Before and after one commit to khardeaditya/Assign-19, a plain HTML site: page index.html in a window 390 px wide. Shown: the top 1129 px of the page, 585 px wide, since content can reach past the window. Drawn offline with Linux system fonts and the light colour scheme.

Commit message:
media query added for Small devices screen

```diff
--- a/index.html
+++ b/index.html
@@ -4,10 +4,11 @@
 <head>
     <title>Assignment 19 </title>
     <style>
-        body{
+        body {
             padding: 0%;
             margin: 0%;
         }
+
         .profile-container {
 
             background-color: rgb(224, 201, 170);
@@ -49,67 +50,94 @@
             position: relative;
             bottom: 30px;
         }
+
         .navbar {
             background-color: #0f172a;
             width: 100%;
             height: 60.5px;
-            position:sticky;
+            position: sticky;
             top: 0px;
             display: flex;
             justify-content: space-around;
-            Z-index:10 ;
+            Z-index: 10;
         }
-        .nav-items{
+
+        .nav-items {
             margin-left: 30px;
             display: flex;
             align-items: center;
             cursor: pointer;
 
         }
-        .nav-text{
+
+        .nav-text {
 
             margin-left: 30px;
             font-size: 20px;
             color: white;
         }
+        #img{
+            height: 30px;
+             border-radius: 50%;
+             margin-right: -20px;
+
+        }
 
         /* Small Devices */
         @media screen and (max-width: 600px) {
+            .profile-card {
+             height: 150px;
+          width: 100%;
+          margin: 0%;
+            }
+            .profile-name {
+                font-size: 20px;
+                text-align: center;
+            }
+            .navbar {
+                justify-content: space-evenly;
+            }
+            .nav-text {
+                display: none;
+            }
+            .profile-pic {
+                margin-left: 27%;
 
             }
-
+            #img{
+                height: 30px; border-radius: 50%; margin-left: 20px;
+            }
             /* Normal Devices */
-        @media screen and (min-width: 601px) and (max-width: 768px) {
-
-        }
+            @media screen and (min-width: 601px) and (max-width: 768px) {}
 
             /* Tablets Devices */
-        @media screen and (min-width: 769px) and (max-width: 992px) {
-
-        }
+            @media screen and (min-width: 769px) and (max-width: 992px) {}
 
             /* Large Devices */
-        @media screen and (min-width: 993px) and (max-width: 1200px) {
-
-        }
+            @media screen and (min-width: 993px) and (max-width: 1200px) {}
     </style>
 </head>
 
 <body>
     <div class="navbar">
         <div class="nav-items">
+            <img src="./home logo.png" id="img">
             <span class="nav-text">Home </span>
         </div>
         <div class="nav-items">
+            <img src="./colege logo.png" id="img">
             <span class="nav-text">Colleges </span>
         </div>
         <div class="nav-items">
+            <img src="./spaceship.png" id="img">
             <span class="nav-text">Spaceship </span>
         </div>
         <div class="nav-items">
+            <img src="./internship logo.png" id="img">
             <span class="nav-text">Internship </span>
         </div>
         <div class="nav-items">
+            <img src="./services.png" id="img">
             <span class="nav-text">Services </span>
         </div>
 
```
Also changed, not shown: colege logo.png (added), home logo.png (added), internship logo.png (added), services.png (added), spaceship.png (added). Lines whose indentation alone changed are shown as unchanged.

- [YOUR GOAL] Go through the lines above and copy any that contain "span".

- [RESULT OF THIS EXERCISE]
             <span class="nav-text">Home </span>
             <span class="nav-text">Colleges </span>
             <span class="nav-text">Spaceship </span>
             <span class="nav-text">Internship </span>
             <span class="nav-text">Services </span>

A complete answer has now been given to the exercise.